Because of the relationships with the people she has met, she wants to continue to go back and even when she can’t, she holds bake sales to raise money for them, Transition: It is my hope to motivate you to consider a mission trip for reasons other than just broadening your perspective or having altruistic feelings because there are some personal benefits in terms of your future. III. Mission trip experiences can benefit you personally in many ways. First, they will give you a competitive edge in the job market.
Gigi Starr of USA Today states, “Going to a foreign country for a volunteer experience is a huge boost on a resume. Employers love to see a person that can think outside the box and work past their comfort zone. The added benefits of teamwork, foreign language knowledge, and plain old hard work also add polish to the volunteer candidate. Since business now happens on a global scale, the volunteer is armed with useful, and potentially actionable, information”. Secondly, you will create new friendships with the people you went on the trip with as well as the people you met.

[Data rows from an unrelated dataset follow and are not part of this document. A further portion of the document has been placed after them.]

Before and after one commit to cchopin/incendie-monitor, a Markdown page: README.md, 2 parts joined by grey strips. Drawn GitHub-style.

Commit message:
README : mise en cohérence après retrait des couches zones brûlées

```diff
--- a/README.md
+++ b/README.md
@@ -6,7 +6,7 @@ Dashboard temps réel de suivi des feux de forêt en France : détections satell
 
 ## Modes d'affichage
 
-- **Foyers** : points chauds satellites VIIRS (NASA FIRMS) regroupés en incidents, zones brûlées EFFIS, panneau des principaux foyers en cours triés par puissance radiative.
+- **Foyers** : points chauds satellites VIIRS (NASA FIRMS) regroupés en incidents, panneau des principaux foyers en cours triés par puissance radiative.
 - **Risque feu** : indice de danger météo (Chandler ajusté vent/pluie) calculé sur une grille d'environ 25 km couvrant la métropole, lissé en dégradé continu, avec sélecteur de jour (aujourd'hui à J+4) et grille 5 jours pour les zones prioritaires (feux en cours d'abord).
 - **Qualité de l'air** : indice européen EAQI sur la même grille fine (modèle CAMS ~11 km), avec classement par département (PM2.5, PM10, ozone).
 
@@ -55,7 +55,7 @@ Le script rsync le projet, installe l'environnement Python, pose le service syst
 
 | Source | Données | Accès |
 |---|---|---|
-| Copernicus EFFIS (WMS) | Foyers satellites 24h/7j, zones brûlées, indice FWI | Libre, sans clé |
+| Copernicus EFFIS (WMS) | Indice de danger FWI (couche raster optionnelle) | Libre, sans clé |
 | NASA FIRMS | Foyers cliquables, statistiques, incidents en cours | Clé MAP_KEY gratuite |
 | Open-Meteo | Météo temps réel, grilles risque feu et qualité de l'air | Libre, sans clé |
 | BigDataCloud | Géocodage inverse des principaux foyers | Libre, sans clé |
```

Jason Torrence from Mission Discovery believes, ‘When you combine teens, travel, and unfamiliar environments, your group will inevitably experience something random and unforeseen… Dealing with adversity as a group will strengthen them and make them more likely to support each other after they get back home. Adversity brought our group even closer when we landed in Monrovia, the capital of Liberia, on the day that ebola virus also arrived to that city. We were totally unprepared for this and it brought fear to our families and ourselves, so we became each other’s support system.
Going on a new adventure and having things in common with people that few others have like eating palm butter, watching out for Cassava snakes, and seeing little kids being scared of you in remote villages because they have never seen a white skinned person before, all contribute to establishing tight-knit friendships. 2. Not only did I draw closer with the people on the trip, but | established relationships with the people I met Despite the distance, friendships with Jesse, Francis, and Stephen have endured. Facebook, Instagram, and cell phones allow us to keep in contact. C. Finally, mission trips will strengthen your faith in God.

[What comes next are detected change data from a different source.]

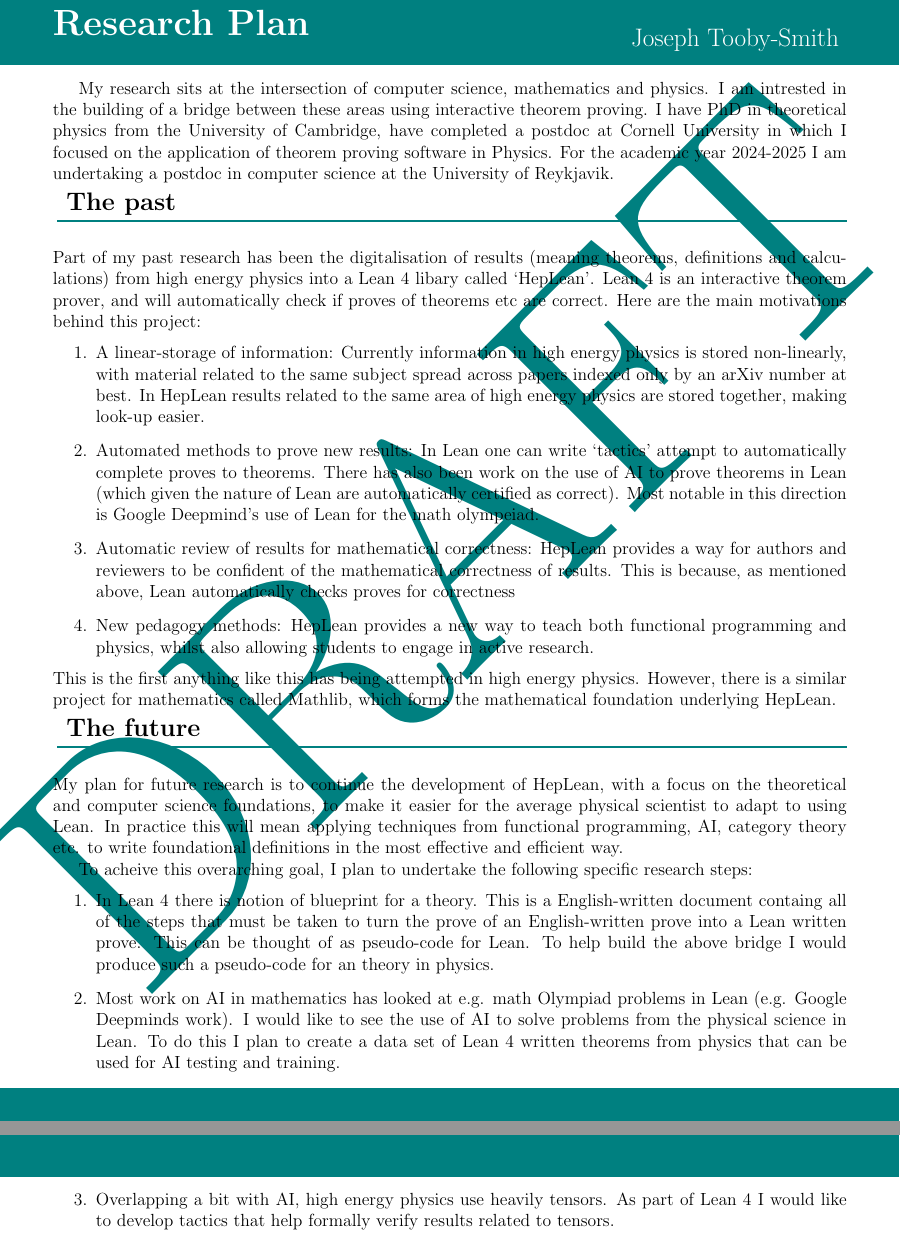
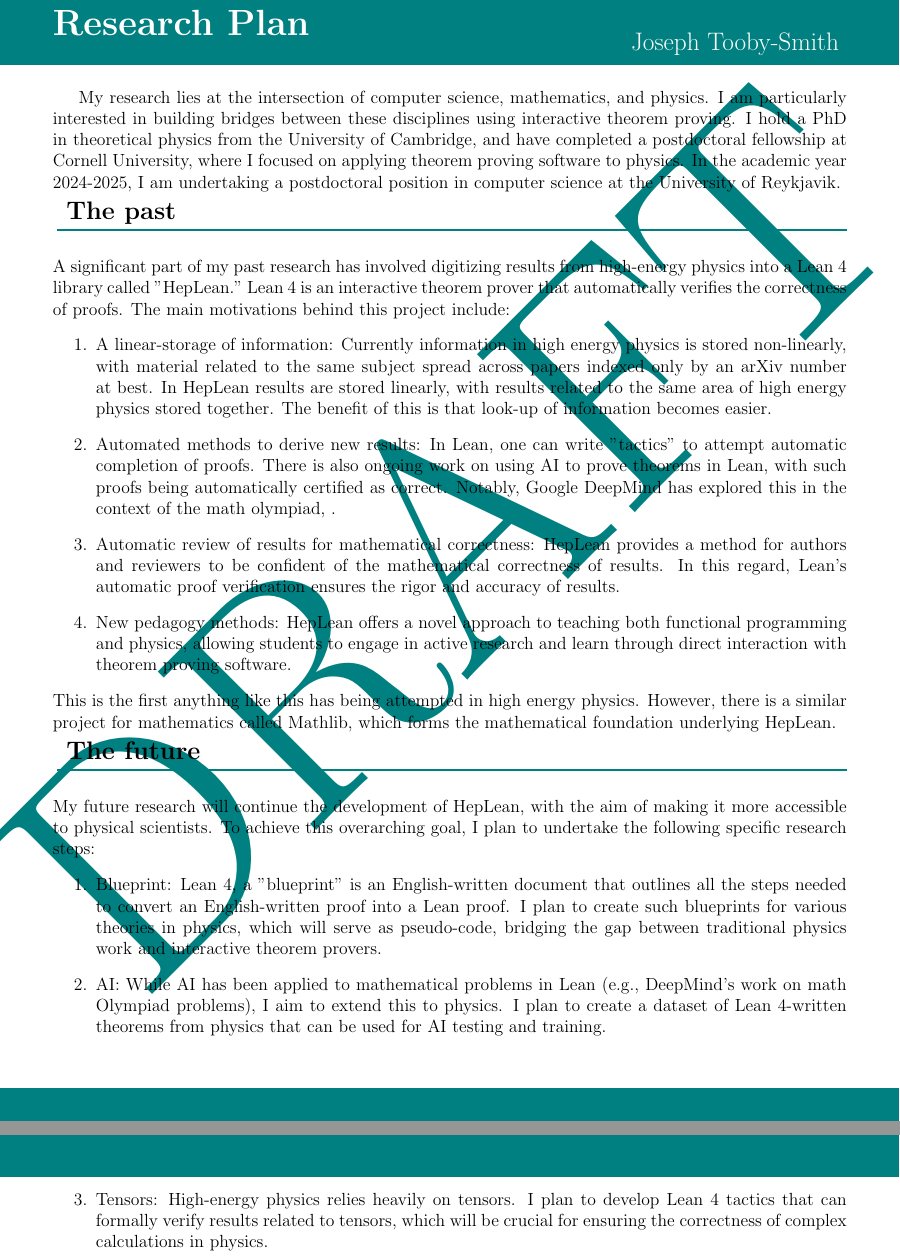
Before and after one commit to jstoobysmith/jstoobysmith, a LaTeX document (ResearchPlan/ResearchPlan.tex): two parts of pages 1 and 2 of 2, joined at a grey line, cut so that both start at the same text. Compiled offline with pdfLaTeX.

Commit message:
feat: Update research proposal

```diff
--- a/ResearchPlan/ResearchPlan.tex
+++ b/ResearchPlan/ResearchPlan.tex
@@ -77,25 +77,17 @@
 \end{flushright}
 \vspace{0.4cm}
 
-My research sits at the intersection of computer science,
-mathematics and physics.
-I am intrested in the building of a bridge between these areas using
-interactive theorem proving. I have PhD in theoretical physics
-from the University of Cambridge,
-have completed a postdoc at Cornell University in which I focused on the
-application of theorem proving software in Physics. For the academic
-year 2024-2025 I am undertaking a postdoc in computer science at the
-University of Reykjavik.
+My research lies at the intersection of computer science, mathematics, and physics. I am particularly interested in building bridges between these disciplines using interactive theorem proving. I hold a PhD in theoretical physics from the University of Cambridge, and have completed a postdoctoral fellowship at Cornell University, where I focused on applying theorem proving software to physics. In the academic year 2024-2025, I am undertaking a postdoctoral position in computer science at the University of Reykjavik.
 %%%%%%%%%
 \customtitle{The past}
 %%%%%%%%%
 
-Part of my past research has been the digitalisation of results (meaning theorems, definitions and calculations) from high energy physics into a Lean 4 libary called `HepLean'. Lean 4 is an interactive theorem prover, and will automatically check if proves of theorems etc are correct. Here are the main motivations behind this project:
+A significant part of my past research has involved digitizing results from high-energy physics into a Lean 4 library called "HepLean." Lean 4 is an interactive theorem prover that automatically verifies the correctness of proofs. The main motivations behind this project include:
 \begin{enumerate}
-\item A linear-storage of information: Currently information in high energy physics is stored non-linearly, with material related to the same subject spread across papers indexed only by an arXiv number at best. In HepLean results related to the same area of high energy physics are stored together, making look-up easier.
-\item Automated methods to prove new results: In Lean one can write `tactics' attempt to automatically complete proves to theorems. There has also been work on the use of AI to prove theorems in Lean (which given the nature of Lean are automatically certified as correct). Most notable in this direction is Google Deepmind's use of Lean for the math olympeiad.
-\item Automatic review of results for mathematical correctness: HepLean provides a way for authors and reviewers to be confident of the mathematical correctness of results. This is because, as mentioned above, Lean automatically checks proves for correctness
-\item New pedagogy methods:	HepLean provides a new way to teach both functional programming and physics, whilst also allowing students to engage in active research.
+\item A linear-storage of information: Currently information in high energy physics is stored non-linearly, with material related to the same subject spread across papers indexed only by an arXiv number at best. In HepLean results are stored linearly, with results related to the same area of high energy physics stored together. The benefit of this is that look-up of information becomes easier.
+\item Automated methods to derive new results:  In Lean, one can write "tactics" to attempt automatic completion of proofs. There is also ongoing work on using AI to prove theorems in Lean, with such proofs being automatically certified as correct. Notably, Google DeepMind has explored this in the context of the math olympiad, .
+\item Automatic review of results for mathematical correctness: HepLean provides a method for authors and reviewers to be confident of the mathematical correctness of results. In this regard, Lean's automatic proof verification ensures the rigor and accuracy of results.
+\item New pedagogy methods:	 HepLean offers a novel approach to teaching both functional programming and physics, allowing students to engage in active research and learn through direct interaction with theorem proving software.
 \end{enumerate}
  This is the first anything like this has being attempted
 in high energy physics. However, there is a similar project for mathematics called Mathlib, which forms the mathematical foundation underlying HepLean.
@@ -104,21 +96,11 @@ in high energy physics. However, there is a similar project for mathematics call
 %%%%%%%%%
 \customtitle{The future}
 %%%%%%%%%
-My plan for future research is to continue the development of HepLean, with a focus on the theoretical and computer science foundations, to make it easier for the average physical scientist to adapt to using Lean. In practice this will mean applying techniques from functional programming, AI, category theory etc. to write foundational definitions in the most effective and efficient way.
+My future research will continue the development of HepLean, with the aim of making it more accessible to physical scientists.
+To achieve this overarching goal, I plan to undertake the following specific research steps:
+\begin{enumerate}
+\item Blueprint:  Lean 4, a "blueprint" is an English-written document that outlines all the steps needed to convert an English-written proof into a Lean proof. I plan to create such blueprints for various theories in physics, which will serve as pseudo-code, bridging the gap between traditional physics work and interactive theorem provers.
+\item AI: While AI has been applied to mathematical problems in Lean (e.g., DeepMind's work on math Olympiad problems), I aim to extend this to physics. I plan to create a dataset of Lean 4-written theorems from physics that can be used for AI testing and training.
+\item Tensors: High-energy physics relies heavily on tensors. I plan to develop Lean 4 tactics that can formally verify results related to tensors, which will be crucial for ensuring the correctness of complex calculations in physics.
+\end{enumerate}
 
-To acheive this overarching goal, I plan to undertake the following specific research steps:
-\begin{enumerate}
-\item In Lean 4 there is notion of blueprint for a theory. This is
-a English-written document containg all of the steps that must be taken
-to turn the prove of an English-written prove into a Lean written prove.
-This can be thought of as pseudo-code for Lean. To help build the above
-bridge I would produce such a pseudo-code for an theory in physics.
-\item Most work on AI in mathematics has looked at e.g. math Olympiad problems
-in Lean (e.g. Google Deepminds work). I would like to see the use
-of AI to solve problems from the physical science in Lean. To do this
-I plan to create a data set of Lean 4 written theorems from physics
-that can be used for AI testing and training.
-\item Overlapping a bit with AI, high energy physics use heavily tensors.
-As part of Lean 4 I would like to develop tactics that help formally verify
-results related to tensors.
-\end{enumerate}
```
Also changed, not shown: ResearchPlan/ResearchPlan.pdf, ResearchPlan/ResearchPlan.tex (36 more changed lines).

They help you see how blessed you are. You realize that “only but through the grace of God” do I live in a country where freedom is guaranteed, where prosperity is achievable with hard work, and where there is such abundance for so many. You see how much enthusiasm other cultures have for celebrating God’s word. This differs greatly from my church at home where people are checking their cell phones and watches when the service goes over 50 minutes. Here, people mumble their prayers or don’t sing because of insecurities or concerns about seeming too zealous. You will feel spiritually closer to God because you are doing his work.
Sharing what God has given you and the good news of his word, draws you closer to Him. Transition: I have now given you multiple reasons why a mission trip needs to be in your future! Conclusion: Volunteering abroad will broaden your perspective, gives you a chance to see the benefits of your donation, and will change your life forever by giving you a competitive edge in the job market, develop unique friendships, and strengthen your relationship with God. What other type of experience can do all that in less than a month? That is why I feel that all people should go on a mission trip.